The Double Traverse: Sunrise & Dromedary Peaks
· Sunrise (AKA-O’Sullivan) Summit: 11,275
· Dromedary Summit: 11,107
· Elevation Gain: 5,500
· Distance: 10.2
· Total Time: 8:30
· Date: September 17, 2022
· Crew: Sean, Conner & me
I have been enamored with the Triple Traverse route for years as you get the opportunity to bag multiple peaks in a day and the technical nature of the route is enticing. The Triple Traverse loop starts and finishes in the S Turn parking lot which is 4 miles up Big Cottonwood Canyon. You can do the Triple Traverse clockwise which is up Mill B South Fork to Dromedary then to Sunrise then to Twin Peaks. Or you can go counterclockwise up Broads Fork to Twins, Sunrise, Dromedary then down Mill B. We elected to go counterclockwise up Broads Fork but since my hiking buddies and I had already summited Twins Peak in the past, we elected to just do the “double traverse”. In hindsight, that was a great call because the double took us 8.5 hours due to the technicality of the hike. If we added on the Twins Peak summit, I estimate that it would take another 2 hours.

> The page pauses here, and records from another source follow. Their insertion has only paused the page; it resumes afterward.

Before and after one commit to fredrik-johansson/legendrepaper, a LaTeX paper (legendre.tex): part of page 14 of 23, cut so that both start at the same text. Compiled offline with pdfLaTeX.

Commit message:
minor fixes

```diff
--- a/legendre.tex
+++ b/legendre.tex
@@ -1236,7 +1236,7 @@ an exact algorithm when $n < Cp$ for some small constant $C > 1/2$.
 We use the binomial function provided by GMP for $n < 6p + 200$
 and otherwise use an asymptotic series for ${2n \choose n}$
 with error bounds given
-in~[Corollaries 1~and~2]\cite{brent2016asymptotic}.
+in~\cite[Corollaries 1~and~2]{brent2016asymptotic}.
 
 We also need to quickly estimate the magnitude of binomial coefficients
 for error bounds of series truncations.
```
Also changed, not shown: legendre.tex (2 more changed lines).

If you research Sunrise and Dromedary, there is not much info on these peaks as they are most certainly the lesser traveled 11,000 peaks in the Wasatch. From the S turn parking lot, take the Broads Fork trail. I am not going to go into detail on the lower section of Broads as I describe it in my Twins Peak post. Once you get through the Broads Fork meadow, it turns from grass to scree and at this point you have two route options to summit Sunrise: 1) head east towards the chute that leads you to the saddle between Sunrise and Dromedary (see pic below)
or 2) go to the ridge between Twin Peaks and Sunrise. We opted to go to the Twin Peaks/Sunrise saddle as we didn’t want to backtrack down from Sunrise to Dromedary. This saddle sits at 10,837 and it took us 3 hours to traverse the 4.2 miles and 4,600 elevation gain. Once you get to the Twin Peaks/Sunrise saddle, rehydrate and eat because it is about to get real. Even though there is only about 450 feet to the summit of Sunrise - it is very arduous. As we left the saddle, one of my buddies said, “this looks rather daunting” and that is an understatement. This is very important, as you leave the saddle heading east, you naturally want to climb up but hike out 10-20 yards and then drop down about 30-50 feet on the south side (Little Cottonwood side) as illustrated in the picture below.
This will wrap you around a bend and if you look up, you will see a peak but it isn’t Sunrise. There is another peak or false summit called Jepson Folly so don’t aim towards that peak as Sunrise is farther east. There is no defined route at this point so use your best navigational skills to find the path of least resistance as you aim east (your right) and up. This section is very cliffy and definitely a no fall zone. There are a few spots that are class 4 but it is doable as there are a lot of sturdy holds. Once we reached the Sunrise ridge, we were treated to a fog show as a wall of fog was billowing up from BCC and the winds from LCC were pushing it back.
When we summited Sunrise, I was relieved that we weren’t hiking back the way we came as I am not sure down hiking Sunrise towards Twins Peak would be possible. Our mission was to continue to Dromedary but the descent down the eastern ridge of Sunrise looked precarious as well. There was a well-defined trail down the east side of Sunrise and although it was steep- it was manageable.
The saddle between Sunrise & Dromedary is the top of Tanner’s Gulch which is a famous ski run/avalanche path.
Much like Sunrise, you will approach Dromedary from the south (LCC) and although it is not as technical as the Sunrise summit- it is still precipitous and exposed. We found a chute up the center and methodically made our way up the 300 foot face.
Both of these peaks offer amazing, panoramic views of BCC & LCC. Directly to the north, you are looking at Mt. Raymond and Gobblers in BCC and to the south you see White Baldy, Pfeifferhorn, Lone Peak and you can even see Mt. Timpanogos in the distance.
Now that you have two 11,000+ peaks and 5,500 under your belt, you think you are going to coast home but don’t be fooled. The descent down Dromedary is long and has a few spicy sections. I found myself in a bit of pickle on one of them and I threw my pack over the ledge so it wouldn’t get caught on a rock while on my back and it bounced down about 50 yards. There are no trails up/down Dromedary so aim towards the three lakes (Lillian, Florence & Blanche) and stay to the left on the descent.
Once you get to Lake Blanche, you feel like you are emerging back to civilization as you will encounter numerous people hiking up to the gorgeous lake.